Friendships: Why They Matter and How to Help Them Go Better

Some kids have a hard time making and keeping friends. You can make a difference

Posted Jan 17, 2020

Source: Predi/Flickr

A strong network of social support is your child’s best resiliency factor, with benefits at school, at home, and in their personal life, both now and going forward. According to the National Scientific Council on the Developing Child at Harvard’s Center for the Developing Child, friendships bring many advantages. These findings and others indicate that friendship is important for these reasons, and more:

  1. Self-knowledge. It’s through friendship that your child discovers their interests, personality characteristics, and abilities.
  2. Confidence. No matter how much you remark on your child’s strengths, when a friend shows them they’re good at running or painting or singing, they know it’s true.
  3. Coping, resilience, and stress management. Friendship can tide your child over through a bad patch, whether it’s momentary, like a failed test, or momentous, like the loss of a family member.
  4. Social skills mastery. Friendships stimulate learning about sharing, respect, kindness, altruism, and empathy.
  5. Growth and competence. Having a friend with similar interests stimulates your child’s growth and development in the areas of shared interest.
  6. Motivation. Having friends motivates your child to accomplish and succeed in a number of different areas.
  7. Ethics and values. Kids learn about ethical behavior and about their values in their interactions with others.
  8. Conflict resolution. It’s through friendship that your child learns how to address and resolve disagreements.
  9. School adjustment and achievement. Children who experience greater peer acceptance enjoy school more, and do better academically.
  10. Health and well-being. When your child has friends, they want to play with them, and be active together. They feel better, and are less likely to be have problems with their physical and mental health as they get older.

Supporting Your Child’s Friendships  

Childhood friendships are tumultuous and deeply-felt.

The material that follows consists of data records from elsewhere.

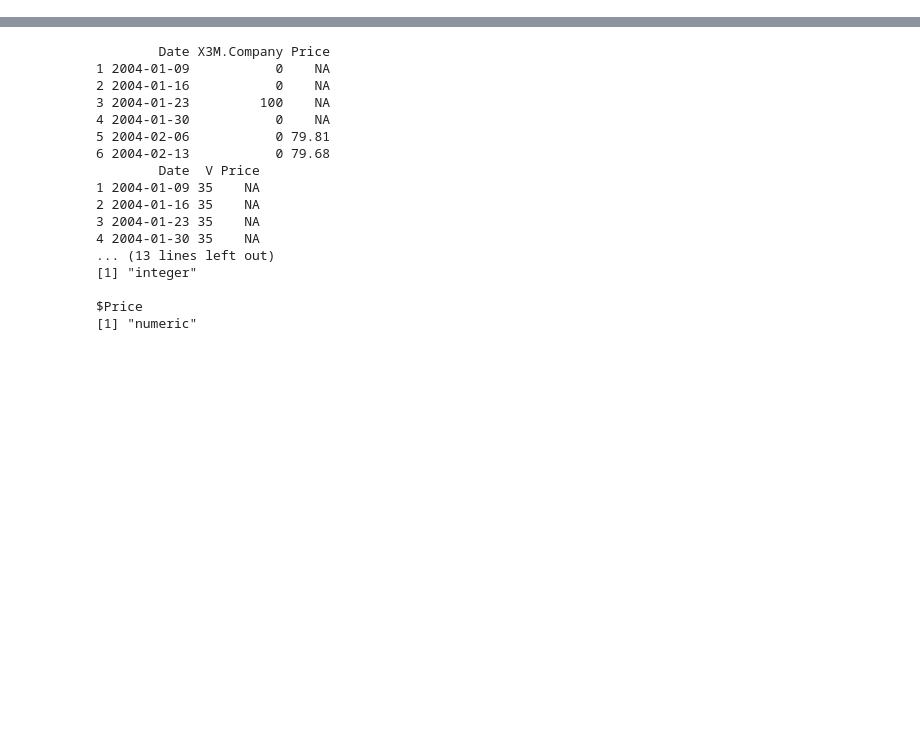
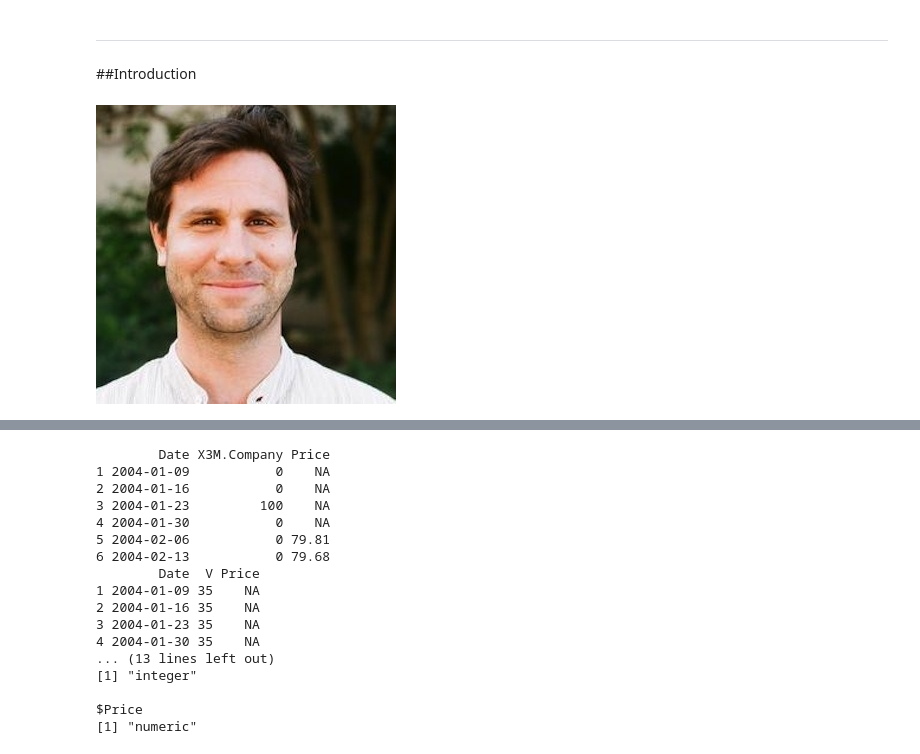
Before and after one commit to jodreen/data-analysis-template, a Jupyter notebook: notebooks/NB4_project_report.ipynb, the cells around one changed output, grey strips where cells are left out. Drawn from its saved outputs; the diff is of its cells as text; code cells hidden in the pictures; blank space fills up the shorter version.

```diff
--- a/notebooks/NB4_project_report.ipynb
+++ b/notebooks/NB4_project_report.ipynb
@@ -44,0 +24,7 @@ List the team members contributing to this notebook, along with their responsabi
+# %% [markdown]
+--------------------------------
+##Introduction
+# %%
+Image(filename='./visualizations/ben_0.jpg')
+# %% [output]
+[figure, added]
```
Also changed, not shown: parts of 66 cells of this notebook, 1 other file.
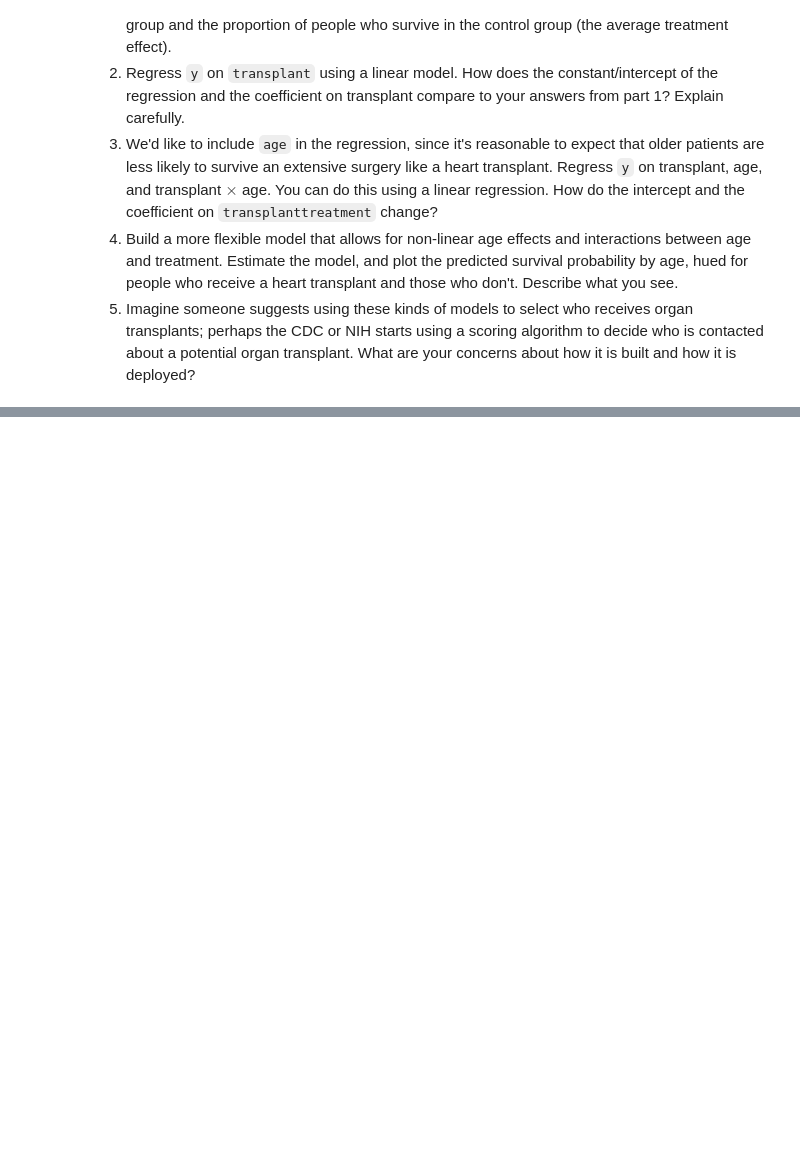
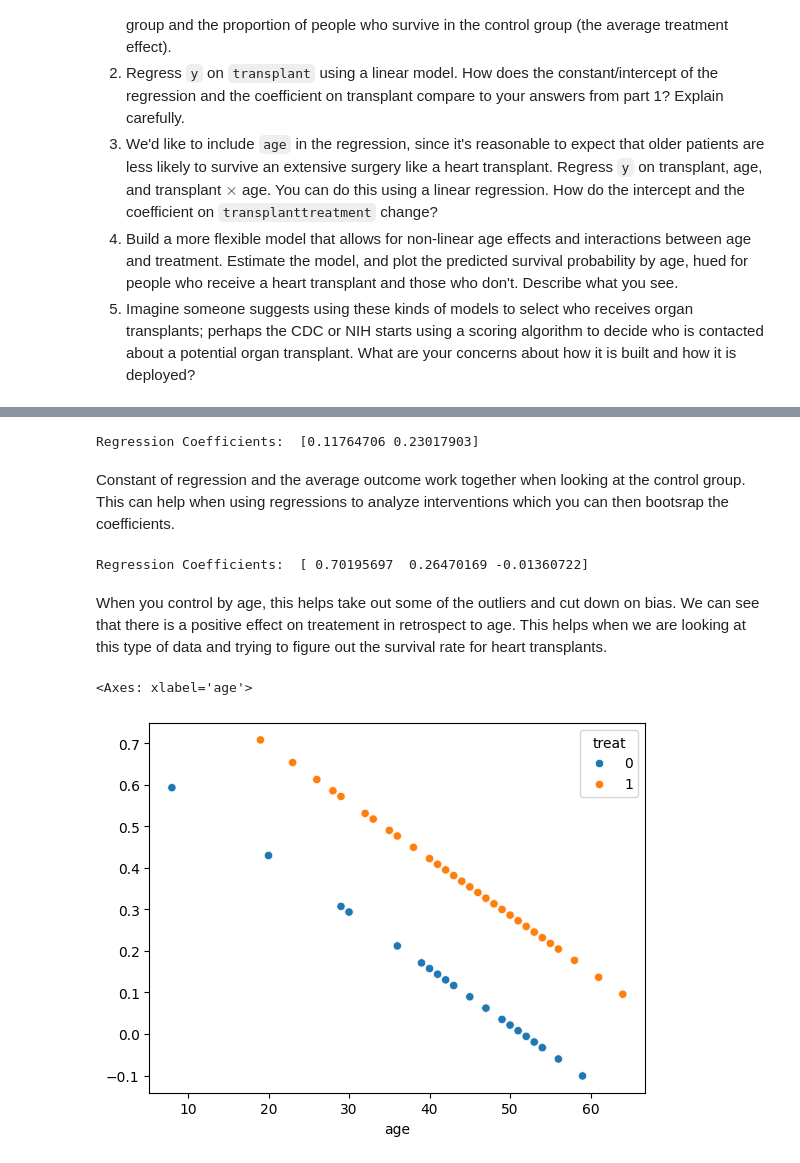
Before and after one commit to briseek/the_bootstrap3001, a Jupyter notebook: assignment_5.ipynb, the cells around one changed output, grey strips where cells are left out. Cells and saved outputs as stored; diff of their text form; code cells hidden in the pictures; blank space fills up the shorter version.

```diff
--- a/assignment_5.ipynb
+++ b/assignment_5.ipynb
@@ -156,3 +156,6 @@ max       35.000000
 3. We'd like to include `age` in the regression, since it's reasonable to expect that older patients are less likely to survive an extensive surgery like a heart transplant. Regress `y` on transplant, age, and transplant $\times$ age. You can do this using a linear regression. How do the intercept and the coefficient on `transplanttreatment` change?
 4. Build a more flexible model that allows for non-linear age effects and interactions between age and treatment. Estimate the model, and plot the predicted survival probability by age, hued for people who receive a heart transplant and those who don't. Describe what you see.
 5. Imagine someone suggests using these kinds of models to select who receives organ transplants; perhaps the CDC or NIH starts using a scoring algorithm to decide who is contacted about a potential organ transplant. What are your concerns about how it is built and how it is deployed?
+# %%
+df = pd.read_csv('/content/heart_hw.csv')
+df.tail()
@@ -158,0 +169,13 @@ max       35.000000
+# %%
+
+#q 1.
+
+df['treat'] = 0
+df['intercept'] = 1
+df.loc[ df['transplant']=='treatment','treat']=1
+
+print( pd.crosstab( df['transplant'], df['y']), '\n')
+
+# a.
+print('Proportion survived, control: ', 4/34, '\n')
+print('Average treatment effect: ', 24/(24+45)-4/(30+4))
@@ -158,0 +191,36 @@ max       35.000000
+# %%
+#q 2.
+
+from sklearn.linear_model import LinearRegression
+
+y = df['y']
+X = df.loc[:,['intercept', 'treat'] ]
+
+reg = LinearRegression(fit_intercept=False).fit(X,y)
+
+print('Regression Coefficients: ', reg.coef_)
+# %% [output]
+Regression Coefficients:  [0.11764706 0.23017903]
+# %% [markdown]
+ Constant of regression and the average outcome work together when looking at the control group. This can help when using regressions to analyze interventions which you can then bootsrap the coefficients.
+# %%
+#Q 3.
+
+from sklearn.linear_model import LinearRegression
+
+y = df['y']
+X = df.loc[:,['intercept', 'treat', 'age'] ]
+
+reg = LinearRegression(fit_intercept=False).fit(X,y)
+
+print('Regression Coefficients: ', reg.coef_)
+# %% [output]
+Regression Coefficients:  [ 0.70195697  0.26470169 -0.01360722]
+# %% [markdown]
+When you control by age, this helps take out some of the outliers and cut down on bias. We can see that there is a positive effect on treatement in retrospect to age. This helps when we are looking at this type of data and trying to figure out the survival rate for heart transplants.
+# %%
+y_hat = reg.predict(X)
+sns.scatterplot(x=df['age'], y = y_hat, hue = df['treat'])
+# %% [output]
+<Axes: xlabel='age'>
+[figure, added]
```
Also changed, not shown: parts of 6 cells of this notebook.
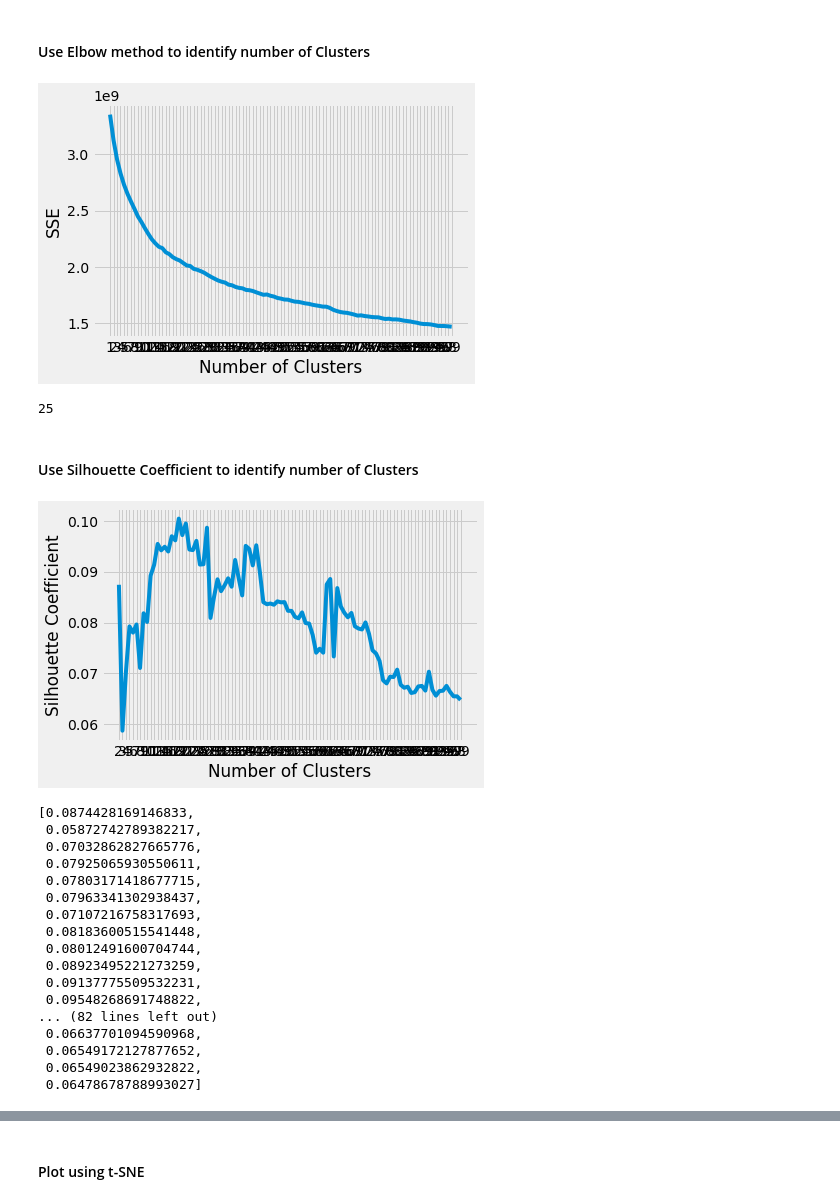
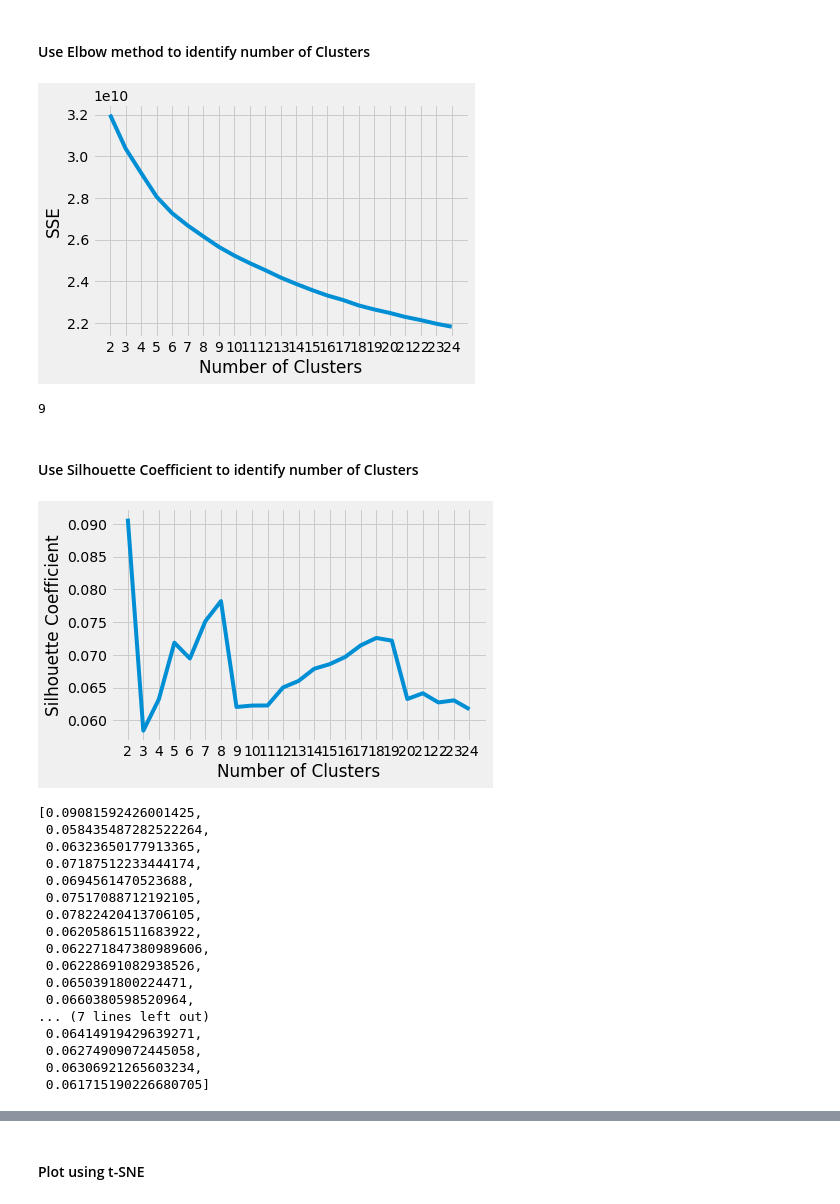
Before and after one commit to ericmariasis/CS539-MachineLearning-Team1, a Jupyter notebook: hw2/p2/Team 1 Project 2 - E 2.ipynb, the cells around one changed output, grey strips where cells are left out. Drawn from its saved outputs; the diff is of its cells as text; code cells hidden in the pictures.

```diff
--- a/hw2/p2/Team 1 Project 2 - E 2.ipynb
+++ b/hw2/p2/Team 1 Project 2 - E 2.ipynb
@@ -108,7 +109,7 @@ kmeans_kwargs = {
     "random_state": 42,
 }
 
-range_k = range(2, 100)
+range_k = range(2, 25)
 
 sse = []
 for k in range_k:
@@ -117,13 +118,13 @@ for k in range_k:
     sse.append(kmeans.inertia_)
 # %%
 plt.style.use("fivethirtyeight")
-plt.plot(range_k), sse)
+plt.plot((range_k), sse)
 plt.xticks(range_k)
 plt.xlabel("Number of Clusters")
 plt.ylabel("SSE")
 plt.show()
 # %% [output]
-[figure, old version]
+[figure, new version]
 # %%
 from kneed import KneeLocator
 kl = KneeLocator(
@@ -132,7 +133,7 @@ kl = KneeLocator(
 
 kl.elbow
 # %% [output]
-25
+9
 # %% [markdown]
 #### Use Silhouette Coefficient to identify number of Clusters
 # %%
@@ -152,27 +153,27 @@ plt.xlabel("Number of Clusters")
 plt.ylabel("Silhouette Coefficient")
 plt.show()
 # %% [output]
-[figure, old version]
+[figure, new version]
 # %%
 silhouette_coefficients
 # %% [output]
-[0.0874428169146833,
- 0.05872742789382217,
- 0.07032862827665776,
- 0.07925065930550611,
- 0.07803171418677715,
- 0.07963341302938437,
- 0.07107216758317693,
- 0.08183600515541448,
- 0.08012491600704744,
- 0.08923495221273259,
- 0.09137775509532231,
- 0.09548268691748822,
-... (82 lines left out)
- 0.06637701094590968,
- 0.06549172127877652,
- 0.06549023862932822,
- 0.06478678788993027]
+[0.09081592426001425,
+ 0.058435487282522264,
+ 0.06323650177913365,
+ 0.07187512233444174,
+ 0.0694561470523688,
+ 0.07517088712192105,
+ 0.07822420413706105,
+ 0.06205861511683922,
+ 0.062271847380989606,
+ 0.06228691082938526,
+ 0.0650391800224471,
+ 0.0660380598520964,
+... (7 lines left out)
+ 0.06414919429639271,
+ 0.06274909072445058,
+ 0.06306921265603234,
+ 0.061715190226680705]
 # %%
 from sklearn.metrics import homogeneity_score
 
```
Also changed, not shown: parts of 18 cells of this notebook.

Your child needs to learn to manage their friendships on their own, but there are some ways you can make a difference.

  1. Listen. Friendships matter greatly to your child’s happiness, health, and success, so it’s important to take it seriously when your child talks about problems with a friend. Turn off your phone and stop everything else you’re doing. Give your child your full attention so you can hear how they’re feeling and what they’re thinking. Avoid being judgemental; just communicate that you’re listening and that you know how much it hurts. If your child asks for advice, you can help them most by asking questions that get them to formulate a reasonable solution.
  2. Model how to show respect and value feelings. Show warmth, respect, and empathy towards your child and others. Speak about others with kindness and respect, even when you think your child isn’t listening.
  3. Point out the feelings of others. “I think Ethan is sad because he lost his thermos.” “Sergio looked happy when he saw you.” Help your child see the common humanity we all share, regardless of differences. Do this with fictional characters, as well as with people in your life.
  4. Create a friendly atmosphere in your home. Model friendly greetings and concern for each other member of the family. That means no ridicule, mockery, or disparagement.
  5. At the end of each day, ask your child about acts of kindness. In addition to asking about other achievements and experiences, include a question about acts of kindness they might have observed or participated in.
  6. Help your child find others with similar interests. As with adults, children find it easiest to make friends when they have shared interests and hobbies. Look for a social activity your child will enjoy and do well at. It might be a choir, a sports team, a dance class, or robotics, anything where your child can develop the confidence that comes from competence, and interact with others who share their interest in that activity.
  7. Expand your circle of concern. Reach out to diverse others, across culture, race, sex, religion, and political affiliation. Whenever possible, include your child in these activities. Talk with compassion about events in the news, and ways you might be able to help. Expanding your child’s circle of relationships is linked with their current and eventual happiness, as well as academic and career success.
  8. Get help. If your child has persistent friendship problems, they might need help with social skills. Are they good at taking others’ feelings into account? At listening? Would you or your child benefit from counselling that focuses on relationship-building? With this as with other problems you might encounter with your child, step back and look at your own behavior, your own life. Most of the problems I’ve encountered with children can be seen reflected in their parents’ lives. When parents address their own issues, children benefit.


"Young Children Develop in an Environment of Relationships," by the National Scientific Council on the Developing Child at Harvard’s Center for the Developing Child

"How Children Make Friends" by Eileen Kennedy-Moore